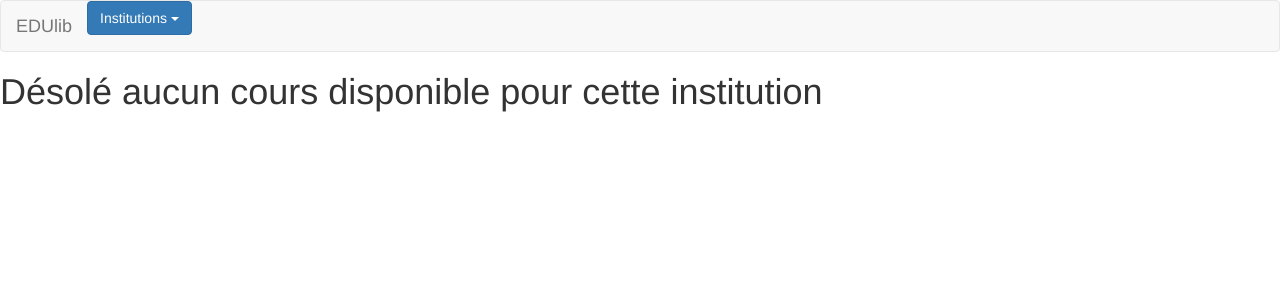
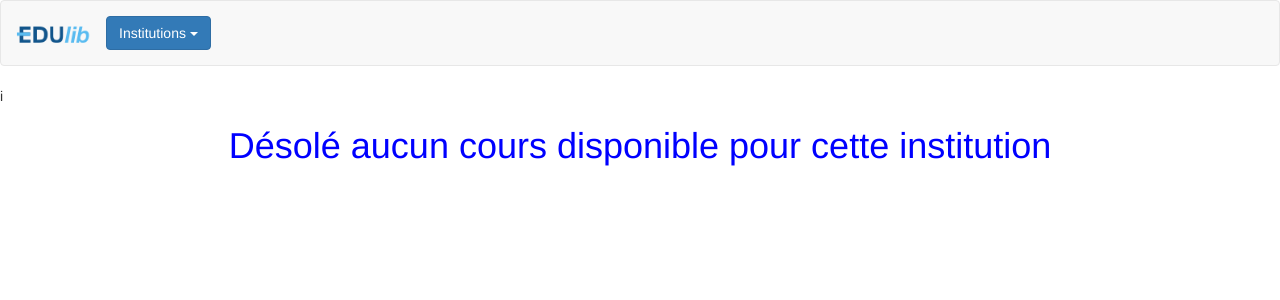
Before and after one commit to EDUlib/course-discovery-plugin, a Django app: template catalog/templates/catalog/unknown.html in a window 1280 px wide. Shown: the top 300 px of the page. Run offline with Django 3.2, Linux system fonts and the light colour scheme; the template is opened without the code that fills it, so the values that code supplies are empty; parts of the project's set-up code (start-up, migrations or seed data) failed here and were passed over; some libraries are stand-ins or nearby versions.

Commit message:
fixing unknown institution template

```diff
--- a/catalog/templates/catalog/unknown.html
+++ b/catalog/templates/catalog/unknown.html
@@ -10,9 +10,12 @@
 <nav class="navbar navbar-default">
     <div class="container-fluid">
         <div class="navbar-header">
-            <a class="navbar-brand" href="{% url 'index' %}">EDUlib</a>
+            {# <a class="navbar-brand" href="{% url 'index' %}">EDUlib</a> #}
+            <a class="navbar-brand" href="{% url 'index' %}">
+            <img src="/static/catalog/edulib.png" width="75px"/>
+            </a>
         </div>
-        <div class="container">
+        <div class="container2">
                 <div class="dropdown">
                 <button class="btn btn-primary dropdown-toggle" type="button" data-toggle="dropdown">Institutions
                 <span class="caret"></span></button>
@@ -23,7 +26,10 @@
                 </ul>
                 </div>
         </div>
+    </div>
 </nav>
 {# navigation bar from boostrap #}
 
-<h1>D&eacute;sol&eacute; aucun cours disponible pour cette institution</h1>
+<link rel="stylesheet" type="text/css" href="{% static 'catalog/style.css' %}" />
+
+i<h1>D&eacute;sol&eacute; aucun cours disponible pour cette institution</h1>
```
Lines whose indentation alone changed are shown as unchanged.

____

**THE PROBLEM**
Every line of the records that includes the word "navbar" should be gathered.

**PROBLEM SOLUTION**
 <nav class="navbar navbar-default">
         <div class="navbar-header">
-            <a class="navbar-brand" href="{% url 'index' %}">EDUlib</a>
+            {# <a class="navbar-brand" href="{% url 'index' %}">EDUlib</a> #}
+            <a class="navbar-brand" href="{% url 'index' %}">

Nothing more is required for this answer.